• _YOUR INSTRUCTIONS_
Return every record below exactly; leave out the images.

Itemized modification records
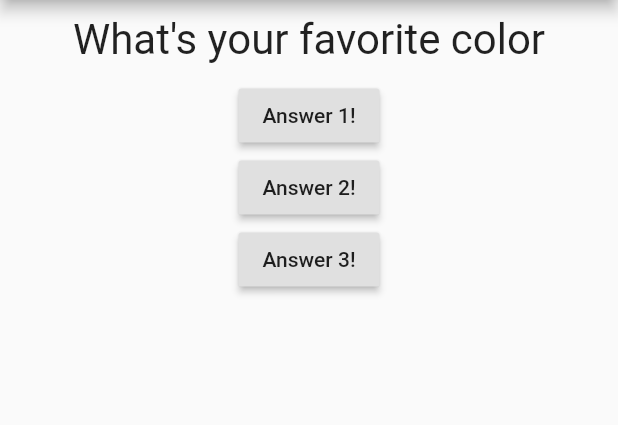
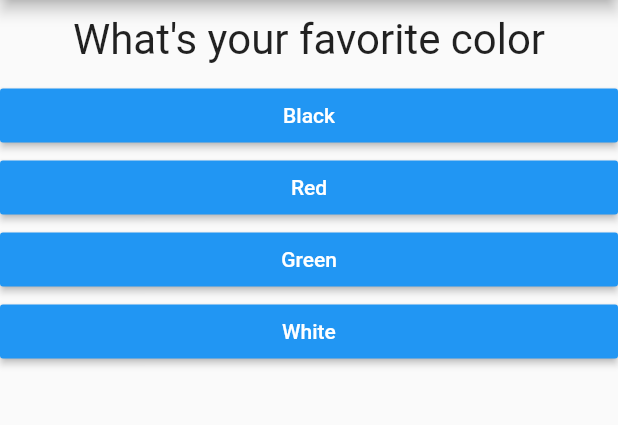
Before and after one commit to matt154/flutter_first_app, a Flutter app: the screen it shows after launch, on a phone screen of 412 x 824 dp, the part 84-509 px from its top. Run offline on Flutter 3.47's test engine with Material 2 defaults, Android fonts, the phone set to English and light mode, and no system bars.

Commit message:
add answer and split main to quiz and result

```diff
--- /dev/null
+++ b/lib/answer.dart
@@ -0,0 +1,21 @@
+import 'package:flutter/material.dart';
+
+class Answer extends StatelessWidget {
+  final Function selectHandler;
+  final String answerText;
+
+  Answer(this.selectHandler, this.answerText);
+
+  @override
+  Widget build(BuildContext context) {
+    return Container(
+      width: double.infinity,
+      child: RaisedButton(
+        color: Colors.blue,
+        textColor: Colors.white,
+        child: Text(answerText),
+        onPressed: selectHandler,
+      ),
+    );
+  }
+}
--- a/lib/main.dart
+++ b/lib/main.dart
@@ -1,6 +1,8 @@
 import 'package:flutter/material.dart';
+import 'package:flutter_first_app/result.dart';
 
-import 'question.dart';
+import './quiz.dart';
+import './result.dart';
 
 void main() => runApp(MyApp());
 
@@ -10,49 +12,44 @@ class MyApp extends StatefulWidget {
 }
 
 class _MyAppState extends State<MyApp> {
+  final _questions = const [
+    {
+      'questionText': 'What\'s your favorite color',
+      'answers': ['Black', 'Red', 'Green', 'White']
+    },
+    {
+      'questionText': 'What\'s your favorite animal',
+      'answers': ['Rabit', 'Sname', 'Elephant', 'Lion']
+    },
+    {
+      'questionText': 'Who\'s your favorite indtructor',
+      'answers': ['Maxs', 'Max', 'Max', 'Max']
+    },
+  ];
+
   var _questionIndex = 0;
 
-  void _answerQution() {
+  void _answerQuestion() {
     setState(() {
       _questionIndex += 1;
     });
-    if (_questionIndex > 1) {
-      _questionIndex = 0;
-    }
     print('preessed');
     print(_questionIndex);
   }
 
   @override
   Widget build(BuildContext context) {
-    var questions = [
-      'What\'s your favorite color',
-      'What\'s your favorite animal',
-    ];
     return MaterialApp(
       home: Scaffold(
         appBar: AppBar(
           title: Text('My First App'),
         ),
-        body: Column(
-          children: <Widget>[
-            Question(
-              questions[_questionIndex]
-              ),
-            RaisedButton(
-              child: Text('Answer 1!'),
-              onPressed: _answerQution,
-            ),
-            RaisedButton(
-              child: Text('Answer 2!'),
-              onPressed: _answerQution,
-            ),
-            RaisedButton(
-              child: Text('Answer 3!'),
-              onPressed: _answerQution,
-            ),
-          ],
-        ),
+        body: _questionIndex < _questions.length
+            ? Quiz(
+                questions: _questions,
+                answerQuestion: _answerQuestion,
+                questionIndex: _questionIndex)
+            : Result(),
       ),
     );
   }
--- /dev/null
+++ b/lib/quiz.dart
@@ -0,0 +1,28 @@
+import 'package:flutter/material.dart';
+
+import './question.dart';
+import './answer.dart';
+
+class Quiz extends StatelessWidget {
+  final List<Map<String, Object>> questions;
+  final int questionIndex;
+  final Function answerQuestion;
+
+  Quiz(
+      {@required this.questions,
+      @required this.answerQuestion,
+      @required this.questionIndex});
+
+  @override
+  Widget build(BuildContext context) {
+    return Column(
+      children: <Widget>[
+        Question(questions[questionIndex]['questionText']),
+        ...(questions[questionIndex]['answers'] as List<String>)
+            .map((question) {
+          return Answer(answerQuestion, question);
+        }).toList()
+      ],
+    );
+  }
+}
--- /dev/null
+++ b/lib/result.dart
@@ -0,0 +1,10 @@
+import 'package:flutter/material.dart';
+
+class Result extends StatelessWidget {
+  @override
+  Widget build(BuildContext context) {
+    return Center(
+      child: Text('Thanks for answring'),
+    );
+  }
+}
```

• _RESPONSE BELOW_
Before and after one commit to matt154/flutter_first_app, a Flutter app: the screen it shows after launch, on a phone screen of 412 x 824 dp, the part 84-509 px from its top. Run offline on Flutter 3.47's test engine with Material 2 defaults, Android fonts, the phone set to English and light mode, and no system bars.

Commit message:
add answer and split main to quiz and result

```diff
--- /dev/null
+++ b/lib/answer.dart
@@ -0,0 +1,21 @@
+import 'package:flutter/material.dart';
+
+class Answer extends StatelessWidget {
+  final Function selectHandler;
+  final String answerText;
+
+  Answer(this.selectHandler, this.answerText);
+
+  @override
+  Widget build(BuildContext context) {
+    return Container(
+      width: double.infinity,
+      child: RaisedButton(
+        color: Colors.blue,
+        textColor: Colors.white,
+        child: Text(answerText),
+        onPressed: selectHandler,
+      ),
+    );
+  }
+}
--- a/lib/main.dart
+++ b/lib/main.dart
@@ -1,6 +1,8 @@
 import 'package:flutter/material.dart';
+import 'package:flutter_first_app/result.dart';
 
-import 'question.dart';
+import './quiz.dart';
+import './result.dart';
 
 void main() => runApp(MyApp());
 
@@ -10,49 +12,44 @@ class MyApp extends StatefulWidget {
 }
 
 class _MyAppState extends State<MyApp> {
+  final _questions = const [
+    {
+      'questionText': 'What\'s your favorite color',
+      'answers': ['Black', 'Red', 'Green', 'White']
+    },
+    {
+      'questionText': 'What\'s your favorite animal',
+      'answers': ['Rabit', 'Sname', 'Elephant', 'Lion']
+    },
+    {
+      'questionText': 'Who\'s your favorite indtructor',
+      'answers': ['Maxs', 'Max', 'Max', 'Max']
+    },
+  ];
+
   var _questionIndex = 0;
 
-  void _answerQution() {
+  void _answerQuestion() {
     setState(() {
       _questionIndex += 1;
     });
-    if (_questionIndex > 1) {
-      _questionIndex = 0;
-    }
     print('preessed');
     print(_questionIndex);
   }
 
   @override
   Widget build(BuildContext context) {
-    var questions = [
-      'What\'s your favorite color',
-      'What\'s your favorite animal',
-    ];
     return MaterialApp(
       home: Scaffold(
         appBar: AppBar(
           title: Text('My First App'),
         ),
-        body: Column(
-          children: <Widget>[
-            Question(
-              questions[_questionIndex]
-              ),
-            RaisedButton(
-              child: Text('Answer 1!'),
-              onPressed: _answerQution,
-            ),
-            RaisedButton(
-              child: Text('Answer 2!'),
-              onPressed: _answerQution,
-            ),
-            RaisedButton(
-              child: Text('Answer 3!'),
-              onPressed: _answerQution,
-            ),
-          ],
-        ),
+        body: _questionIndex < _questions.length
+            ? Quiz(
+                questions: _questions,
+                answerQuestion: _answerQuestion,
+                questionIndex: _questionIndex)
+            : Result(),
       ),
     );
   }
--- /dev/null
+++ b/lib/quiz.dart
@@ -0,0 +1,28 @@
+import 'package:flutter/material.dart';
+
+import './question.dart';
+import './answer.dart';
+
+class Quiz extends StatelessWidget {
+  final List<Map<String, Object>> questions;
+  final int questionIndex;
+  final Function answerQuestion;
+
+  Quiz(
+      {@required this.questions,
+      @required this.answerQuestion,
+      @required this.questionIndex});
+
+  @override
+  Widget build(BuildContext context) {
+    return Column(
+      children: <Widget>[
+        Question(questions[questionIndex]['questionText']),
+        ...(questions[questionIndex]['answers'] as List<String>)
+            .map((question) {
+          return Answer(answerQuestion, question);
+        }).toList()
+      ],
+    );
+  }
+}
--- /dev/null
+++ b/lib/result.dart
@@ -0,0 +1,10 @@
+import 'package:flutter/material.dart';
+
+class Result extends StatelessWidget {
+  @override
+  Widget build(BuildContext context) {
+    return Center(
+      child: Text('Thanks for answring'),
+    );
+  }
+}
```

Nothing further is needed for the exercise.